“We’ve got ourselves a tragedy. Heart attack. Two A.M., passed away in intensive care. Not that she’s any sort of spring chicken. Marlene Miller-Weinstock, you know her?”
“So there’s no play,” Matt said; he was out of a job.
“Let me put it this way. There’s no playwright, which is an entirely different thing.”
“Never heard of her,” Matt said.
“Right. Neither did I, until I got hold of this script. As far as I know she’s written half a dozen novels. The kind that get published and then disapper. Never wrote a play before. Face it, novelists can’t do plays anyhow.”
“Oh, I don’t know,” Matt said. “Gorky, Sartre, Steinbeck, Galsworthy, Wilde.” It came to him that Silkowitz had probably never read any of these old fellows from around the world. Not that Matt had either, but he was married to some who had read them all.

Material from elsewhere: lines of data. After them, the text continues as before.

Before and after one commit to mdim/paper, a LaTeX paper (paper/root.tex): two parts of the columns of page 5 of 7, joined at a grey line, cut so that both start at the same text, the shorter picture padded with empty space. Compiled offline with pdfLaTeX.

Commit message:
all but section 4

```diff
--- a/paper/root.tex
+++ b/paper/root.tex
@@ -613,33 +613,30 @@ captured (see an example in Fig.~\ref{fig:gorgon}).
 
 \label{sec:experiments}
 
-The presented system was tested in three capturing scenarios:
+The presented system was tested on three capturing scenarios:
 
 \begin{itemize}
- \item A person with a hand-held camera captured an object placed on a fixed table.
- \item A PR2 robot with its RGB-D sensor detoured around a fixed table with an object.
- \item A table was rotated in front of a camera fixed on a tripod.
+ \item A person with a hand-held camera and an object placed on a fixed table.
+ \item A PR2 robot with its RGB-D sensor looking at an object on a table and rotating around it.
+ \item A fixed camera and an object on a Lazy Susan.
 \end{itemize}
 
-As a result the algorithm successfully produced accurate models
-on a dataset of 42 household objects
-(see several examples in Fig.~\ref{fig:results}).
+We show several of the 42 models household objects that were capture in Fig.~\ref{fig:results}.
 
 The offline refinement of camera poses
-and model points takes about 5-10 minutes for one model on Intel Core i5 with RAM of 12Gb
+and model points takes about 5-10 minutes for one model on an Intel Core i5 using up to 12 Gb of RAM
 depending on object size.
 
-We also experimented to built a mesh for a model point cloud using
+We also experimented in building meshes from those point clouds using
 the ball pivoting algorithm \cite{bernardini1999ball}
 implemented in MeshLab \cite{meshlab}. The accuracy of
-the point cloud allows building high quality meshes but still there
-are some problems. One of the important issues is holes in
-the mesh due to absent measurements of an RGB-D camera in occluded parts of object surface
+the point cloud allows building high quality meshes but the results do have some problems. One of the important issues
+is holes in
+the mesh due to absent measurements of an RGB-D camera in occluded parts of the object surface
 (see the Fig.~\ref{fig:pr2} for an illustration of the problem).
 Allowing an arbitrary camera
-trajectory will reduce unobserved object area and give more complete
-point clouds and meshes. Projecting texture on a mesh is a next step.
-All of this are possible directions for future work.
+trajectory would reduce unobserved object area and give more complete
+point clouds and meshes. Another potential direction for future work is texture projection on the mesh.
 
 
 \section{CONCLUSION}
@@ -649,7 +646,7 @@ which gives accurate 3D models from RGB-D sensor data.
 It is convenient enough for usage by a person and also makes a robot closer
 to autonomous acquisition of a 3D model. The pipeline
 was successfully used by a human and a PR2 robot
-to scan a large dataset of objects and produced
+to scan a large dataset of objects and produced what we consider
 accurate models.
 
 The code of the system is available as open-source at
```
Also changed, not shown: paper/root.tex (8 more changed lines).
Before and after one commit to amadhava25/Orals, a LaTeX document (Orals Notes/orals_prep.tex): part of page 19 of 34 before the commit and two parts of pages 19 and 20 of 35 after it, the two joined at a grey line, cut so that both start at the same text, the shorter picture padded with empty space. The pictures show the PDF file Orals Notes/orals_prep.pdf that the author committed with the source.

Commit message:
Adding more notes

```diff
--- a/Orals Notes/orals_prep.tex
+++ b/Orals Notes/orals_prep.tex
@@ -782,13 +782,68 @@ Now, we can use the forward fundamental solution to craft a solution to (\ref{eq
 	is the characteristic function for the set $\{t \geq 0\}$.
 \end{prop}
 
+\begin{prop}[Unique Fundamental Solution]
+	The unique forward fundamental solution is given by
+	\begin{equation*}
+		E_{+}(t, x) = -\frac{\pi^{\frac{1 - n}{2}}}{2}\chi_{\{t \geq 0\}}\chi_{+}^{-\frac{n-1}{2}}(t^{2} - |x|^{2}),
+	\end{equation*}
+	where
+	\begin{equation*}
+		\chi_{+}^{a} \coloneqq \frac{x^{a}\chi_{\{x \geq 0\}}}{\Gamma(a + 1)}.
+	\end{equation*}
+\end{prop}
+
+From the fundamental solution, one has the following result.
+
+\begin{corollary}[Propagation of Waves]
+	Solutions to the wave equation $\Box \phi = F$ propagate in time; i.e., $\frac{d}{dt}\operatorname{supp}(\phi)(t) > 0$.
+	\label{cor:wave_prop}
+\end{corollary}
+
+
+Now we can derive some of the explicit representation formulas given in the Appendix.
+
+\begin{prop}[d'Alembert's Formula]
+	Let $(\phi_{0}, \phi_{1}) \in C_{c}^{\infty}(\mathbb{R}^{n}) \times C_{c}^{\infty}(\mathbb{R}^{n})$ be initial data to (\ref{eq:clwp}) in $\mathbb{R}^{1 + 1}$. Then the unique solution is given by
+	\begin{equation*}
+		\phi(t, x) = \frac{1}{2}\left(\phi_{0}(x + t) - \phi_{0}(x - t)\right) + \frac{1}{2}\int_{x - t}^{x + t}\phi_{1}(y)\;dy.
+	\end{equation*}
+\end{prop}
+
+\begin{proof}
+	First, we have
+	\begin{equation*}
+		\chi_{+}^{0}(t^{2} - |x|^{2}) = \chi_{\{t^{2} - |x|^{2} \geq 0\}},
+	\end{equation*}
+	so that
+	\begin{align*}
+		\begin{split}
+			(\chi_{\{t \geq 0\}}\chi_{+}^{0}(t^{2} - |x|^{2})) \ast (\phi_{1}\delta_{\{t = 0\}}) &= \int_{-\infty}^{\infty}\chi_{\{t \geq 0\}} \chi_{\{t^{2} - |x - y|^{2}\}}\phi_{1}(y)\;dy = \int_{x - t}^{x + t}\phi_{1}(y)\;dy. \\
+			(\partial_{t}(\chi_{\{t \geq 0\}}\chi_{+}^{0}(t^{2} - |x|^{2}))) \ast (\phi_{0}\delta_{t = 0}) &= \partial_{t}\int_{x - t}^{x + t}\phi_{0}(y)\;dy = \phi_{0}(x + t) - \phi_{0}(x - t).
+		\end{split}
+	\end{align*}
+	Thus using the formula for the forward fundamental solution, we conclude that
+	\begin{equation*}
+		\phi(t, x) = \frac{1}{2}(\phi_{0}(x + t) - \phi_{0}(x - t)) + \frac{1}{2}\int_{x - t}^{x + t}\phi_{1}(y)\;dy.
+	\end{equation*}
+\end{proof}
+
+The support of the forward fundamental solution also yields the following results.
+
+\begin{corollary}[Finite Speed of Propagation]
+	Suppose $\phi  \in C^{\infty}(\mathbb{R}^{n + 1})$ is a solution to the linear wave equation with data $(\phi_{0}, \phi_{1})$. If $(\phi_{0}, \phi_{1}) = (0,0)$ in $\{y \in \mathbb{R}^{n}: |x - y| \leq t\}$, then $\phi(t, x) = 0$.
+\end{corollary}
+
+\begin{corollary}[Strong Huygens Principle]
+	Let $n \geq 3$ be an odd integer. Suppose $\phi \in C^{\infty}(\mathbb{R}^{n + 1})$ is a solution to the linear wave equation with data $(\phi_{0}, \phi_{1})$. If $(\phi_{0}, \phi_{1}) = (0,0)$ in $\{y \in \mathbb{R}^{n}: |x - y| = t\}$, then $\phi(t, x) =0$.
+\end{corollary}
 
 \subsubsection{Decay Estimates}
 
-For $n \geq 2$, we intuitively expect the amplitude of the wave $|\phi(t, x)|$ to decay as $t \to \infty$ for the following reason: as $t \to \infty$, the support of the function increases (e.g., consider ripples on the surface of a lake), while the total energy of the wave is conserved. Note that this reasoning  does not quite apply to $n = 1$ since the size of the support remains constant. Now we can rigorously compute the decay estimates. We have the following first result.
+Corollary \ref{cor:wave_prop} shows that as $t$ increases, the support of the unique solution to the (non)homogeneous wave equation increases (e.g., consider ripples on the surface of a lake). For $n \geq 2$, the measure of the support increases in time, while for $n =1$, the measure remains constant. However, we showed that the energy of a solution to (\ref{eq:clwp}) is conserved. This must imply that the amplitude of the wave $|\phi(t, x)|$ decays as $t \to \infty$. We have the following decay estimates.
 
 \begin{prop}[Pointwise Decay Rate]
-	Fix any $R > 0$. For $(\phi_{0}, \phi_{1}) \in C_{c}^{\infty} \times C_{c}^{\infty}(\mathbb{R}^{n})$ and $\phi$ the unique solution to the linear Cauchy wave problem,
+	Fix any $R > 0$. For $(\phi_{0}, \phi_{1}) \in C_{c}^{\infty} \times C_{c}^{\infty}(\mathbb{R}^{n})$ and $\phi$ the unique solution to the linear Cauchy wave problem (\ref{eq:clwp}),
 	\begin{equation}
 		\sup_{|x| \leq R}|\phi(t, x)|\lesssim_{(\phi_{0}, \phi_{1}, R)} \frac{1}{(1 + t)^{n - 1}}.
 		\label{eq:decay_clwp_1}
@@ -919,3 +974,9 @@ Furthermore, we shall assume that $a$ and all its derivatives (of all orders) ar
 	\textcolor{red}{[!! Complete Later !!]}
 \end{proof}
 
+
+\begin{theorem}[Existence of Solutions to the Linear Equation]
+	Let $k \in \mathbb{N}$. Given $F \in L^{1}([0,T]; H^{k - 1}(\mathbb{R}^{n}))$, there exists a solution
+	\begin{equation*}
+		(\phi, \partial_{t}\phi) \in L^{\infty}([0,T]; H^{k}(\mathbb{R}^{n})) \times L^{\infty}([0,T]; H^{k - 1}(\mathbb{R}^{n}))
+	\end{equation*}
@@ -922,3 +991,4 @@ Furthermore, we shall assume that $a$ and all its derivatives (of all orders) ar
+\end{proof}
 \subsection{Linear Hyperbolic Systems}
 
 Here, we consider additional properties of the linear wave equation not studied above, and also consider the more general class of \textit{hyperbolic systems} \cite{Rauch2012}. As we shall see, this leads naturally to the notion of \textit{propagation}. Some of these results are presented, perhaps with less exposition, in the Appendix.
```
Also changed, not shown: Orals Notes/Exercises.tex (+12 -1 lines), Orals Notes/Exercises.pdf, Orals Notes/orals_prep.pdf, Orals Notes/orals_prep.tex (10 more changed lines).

Director Silkowitz has one request of Matt: He wants him to go talk to the deceased playwright’s father, a nonagenarian now living in the House for the Elderly Children of Israel and a former actor (“the old Yiddish theater, the old feverish plays. Weeping on the stage, weeping in all the rows.”)
Matt’s meeting with Eli Miller both motivates him and scares the hell out of him. All of this takes place in the first third of the story, but again I’ll say no more: the Lear metaphor is appropriate, there is a ghost and a play (sort of) finally gets produced.
Description of the final two stories will be much shorter, but they are equally as good.
In At Fumicaro, Frank Castle, an American art critic, book critic, writer on politics and morals and host of a weekly radio show where he answers people’s questions about Catholicism, arrives at the Villa Garibaldi in Fumicaro (the timing is pre-war so it is under Fascist control). He’s scheduled to give a presentation, based on his show, to a seminar, mainly attended by priests, on “The Church and How It is Known”.
When shown to his room, the chambermaid is vomiting in the bedroom. The story ends, four days later, when Frank is showing his new wife, the chambermaid, around the religious sites of Milan (that isn’t a spoiler — Ozick tells us that on page 3). Trust me, when I say a lot happens in those four days.
The narrator of the final story, What Happened To The Baby, is a 10-year-old when the story opens whose mother takes her each week to meetings of her Uncle Simon’s society, the League for a Unified Humanity. Simon is actually promoting his new universal language (GNU) — each meeting ends when the esperantoists at the back begin chanting anti-GNU slogans and rush the stage. As the story unfolds, we discover that Simon, while hopeless, is a survivor. Yes, there is a baby and something happened to it. You’ll have to read the story to find out what.
This is a wonderful book. Ozick does not waste a single word (unlike this review, alas — sorry) and packs more plot, character and sense of place into a 45-page story than most novels do in a book eight times that length. The four stories all have different settings and take place in different times — it is an amazing collection.
Cost-conscious readers may pick dictation up, note its slim size and say “$24 is too much to pay for a 179-page book”. (That’s the hardcover price in Canada and the U.S. — the paperback is due in March at $18.95.)
I say “you’re buying a 537-page book and it is great value.” Ozick is one of those writers who demands and rewards at least three readings. At the end of the first, you’ve been entertained and know you have missed half the story. The second reading fills in most of those gaps while being even more entertaining. Only the third time through do you really appreciate what the author has achieved. So that’s a dozen 45-page reading segments that can be arranged in any order you want and fit to your timetable, rather than having to read right through. As I said, great value.
As a final note on this too long post, if this interests you in Ozick but you just don’t like short stories, John Self at Asylum reviews of two of her novels, The Puttermesser Papers and The Shawl, collected here.